“Don’t wear Raiders gear,” he said.
Pullard gets it. The 25-year-old linebacker grew up in Inglewood and graduated from Crenshaw High and USC. He was too young to be indoctrinated as a Raiders fan before the franchise moved back to Oakland in 1995, but his family? For the vast majority of them, silver and black run deep.
The Raiders (6-9) have long been the area’s most popular professional football team, winning Super Bowl XVII to cap the second of their 13 seasons in Los Angeles. Even after the NFL abandoned the region for over two decades, their brand has remained strong.
When the Chargers (8-7) host their division rival Sunday (1:25 p.m., CBS), StubHub Center could feel like the Black Hole.
“You know, it’s kind of funny,” Raiders owner Mark Davis told this news organization in August. “They’re talking about the fight for Los Angeles. And Raiders fans have been telling me we already won that fight. And that the Rams and Chargers are fighting for the No. 2 and 3 spots.”
The players know this as well as anyone. Unlike the Rams, who in 2016 returned to Los Angeles with a small but loyal fanbase, the Chargers moved up from San Diego with little existing pull. Playing in 27,000-seat venue, their early crowds were overrun by Miami fans, Kansas City fans, Philadelphia fans. After a loss to the Eagles dropped them to 0-4, one player shouted in frustration: “Every game’s an away game!”

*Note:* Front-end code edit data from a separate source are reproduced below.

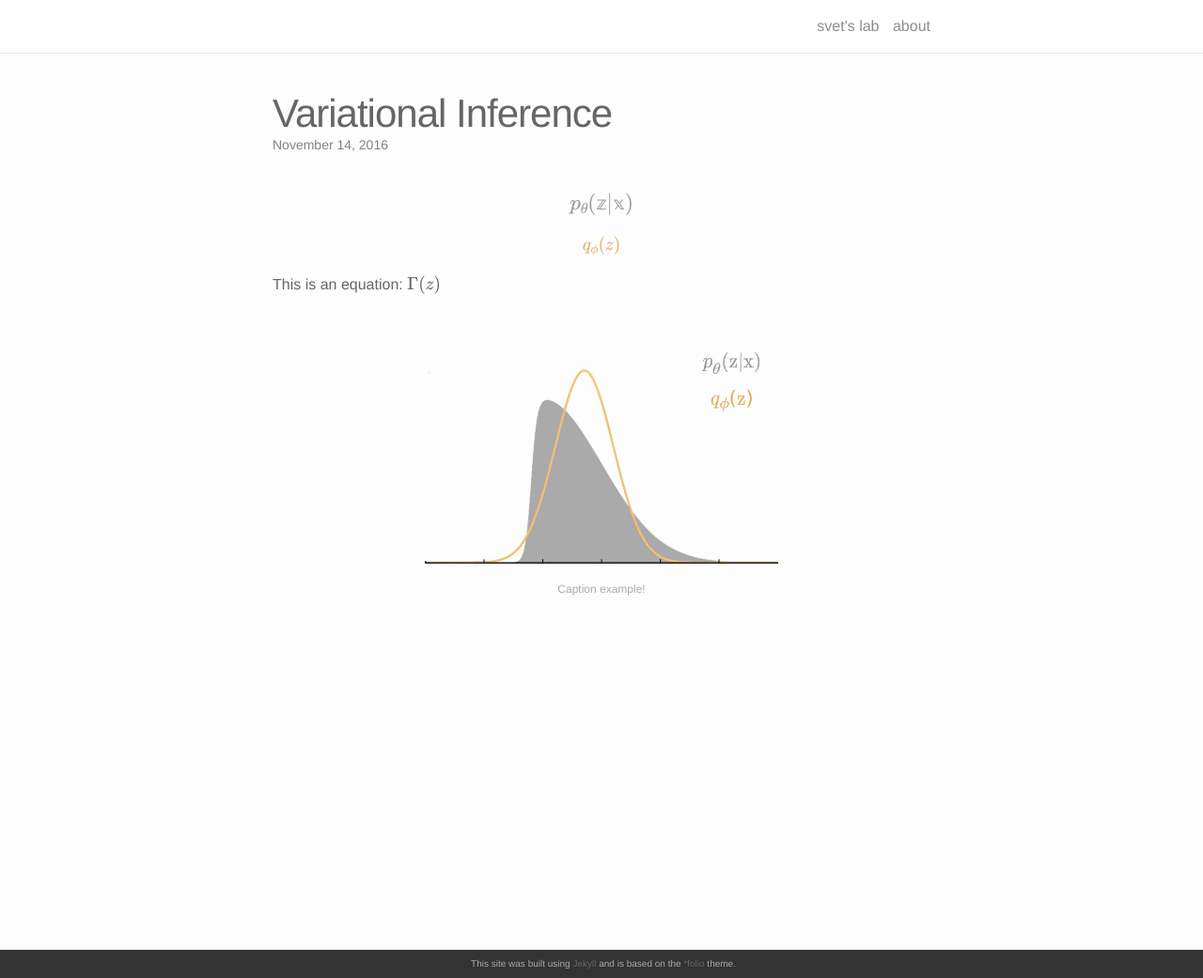
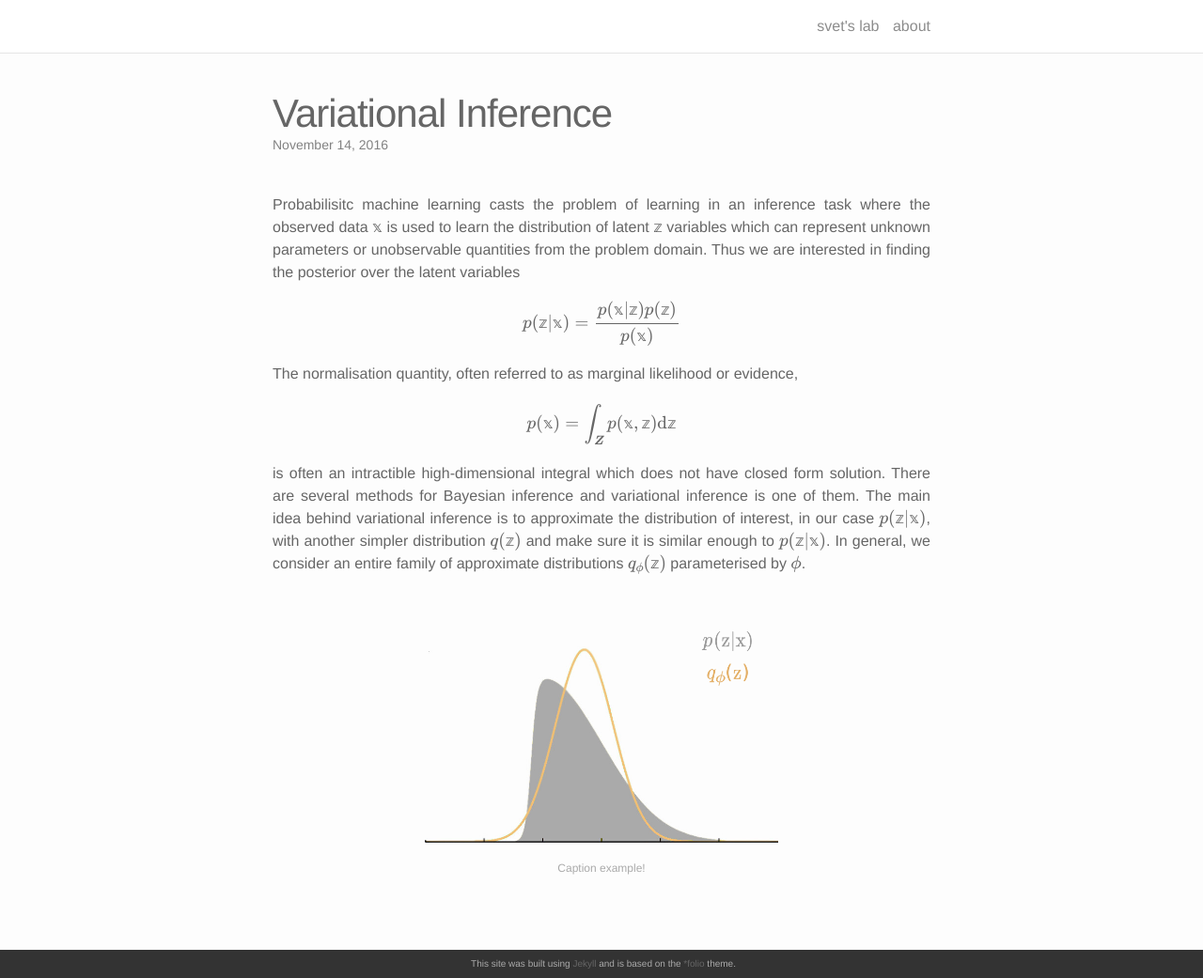
Before and after one commit to svepe/svepe.github.io, a Jekyll site: the page built from _lablogs/1_project.markdown, in a window 1280 px wide and 1041 px high. Shown: the whole window at 94% size. Built offline with Jekyll 4.4.1, drawn with Linux system fonts in a browser that asks for light colours; nearby versions of some CDN libraries; formulas are drawn with MathJax 3.

Commit message:
Write intro to variational inference

```diff
--- a/_includes/head.html
+++ b/_includes/head.html
@@ -10,6 +10,12 @@
     <link rel="canonical" href="{{ page.url | replace:'index.html','' | prepend: site.baseurl | prepend: site.url }}">
 
     <link rel="stylesheet" href="//maxcdn.bootstrapcdn.com/font-awesome/4.3.0/css/font-awesome.min.css">
+    <script type="text/x-mathjax-config">
+    MathJax.Hub.Config({
+        TeX: { extensions: ["color.js"] },
+        tex2jax: {inlineMath: [['$','$'], ['\\(','\\)']]}
+    });
+    </script>
     <script type="text/javascript" async
       src="https://cdn.mathjax.org/mathjax/latest/MathJax.js?config=TeX-MML-AM_CHTML">
     </script>
--- a/_lablogs/1_project.markdown
+++ b/_lablogs/1_project.markdown
@@ -3,15 +3,64 @@ layout: post
 title: Variational Inference
 description: introduction and derivation of ELBO maximisation
 topic: inference
-img: /img/vi-intro.jpg
+img: /img/vi-intro.png
 ---
-<div class="mathmode" style="color:#9a9a9a"> $$ p_{\theta}(\mathbb{z} | \mathbb{x}) $$ </div>
-<div style="color:#e4af65"> $$ q_{\phi}(z) $$ </div>
-This is an equation: $$ \Gamma(z) $$
+<p align="justify">
+Probabilisitc machine learning casts the problem of learning in an inference task where the observed data $\mathbb{x}$ is used to learn the distribution of latent $\mathbb{z}$ variables which can represent unknown parameters or unobservable quantities from the problem domain. Thus we are interested in finding the posterior over the latent variables
+
+$$ p(\mathbb{z} | \mathbb{x}) = \frac{p(\mathbb{x} | \mathbb{z})p(\mathbb{z})}{p(\mathbb{x})}$$
+
+The normalisation quantity, often referred to as marginal likelihood or evidence,
+
+$$p(\mathbb{x}) = \int_{\boldsymbol{Z}}{p(\mathbb{x}, \mathbb{z})}\mathrm{d}\mathbb{z}$$
+
+is often an intractible high-dimensional integral which does not have closed form solution. There are several methods for Bayesian inference and variational inference is one of them. The main idea behind variational inference is to approximate the distribution of interest, in our case $p(\mathbb{z} | \mathbb{x})$, with another simpler distribution $q(\mathbb{z})$ and make sure it is similar enough to $p(\mathbb{z} | \mathbb{x})$. In general, we consider an entire family of approximate distributions $q_{\phi}(\mathbb{z})$ parameterised by $\phi$.
+</p>
 
 <div class="img_row">
-    <img class="col three" src="/img/vi-intro.jpg"/>
+    <img class="col three" src="/img/vi-intro.png"/>
 </div>
 <div class="col three caption">
    Caption example!
 </div>
+
+{% comment %}
+<div class="mathmode" style="color:#9a9a9a"> $$ p_{\theta}(\mathbb{z} | \mathbb{x}) $$ </div>
+<div style="color:#e4af65"> $$ q_{\phi}(z) $$ </div>
+This is an equation: $$ \Gamma(z) $$
+ $$ \definecolor{ohra}{RGB}{228, 175, 101} $$
+ $$ \color{ohra}1 + 5 = 6 $$
+<div class="img_row">
+    <img class="col three" src="/img/vi-intro.png"/>
+</div>
+<div class="col three caption">
+   Caption example!
+</div>
+<hr>
+Some text with a reference <a href="#ref1"> [1] </a>
+<br>
+<br>
+<br>
+<br>
+<br>
+<br>
+<br>
+<br>
+<br>
+<br>
+<br>
+<br>
+<br>
+<br>
+<br>
+<br>
+<br>
+<br>
+<br>
+<br>
+<br>
+<br>
+<h3> References </h3>
+<br>
+1.<a href="https://nbviewer.jupyter.org/gist/AustinRochford/91cabfd2e1eecf9049774ce529ba4c16" target="+blank" id="ref1"> References </a>
+{% endcomment %}
```
Also changed, not shown: img/vi-intro.jpg (deleted), img/vi-intro.png (added), 1 other file.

Home crowds have become friendlier since Week 4, though their most raucous showing came against a winless Browns squad. While that dynamic could continue to tilt in the Chargers’ favor over time, there’s little the team can do now to combat the Raiders’ institutional advantages. After all, Oakland fans took over Qualcomm Stadium last year too.
“I just keep having flashbacks to last year,” said running back Melvin Gordon. “It was just a…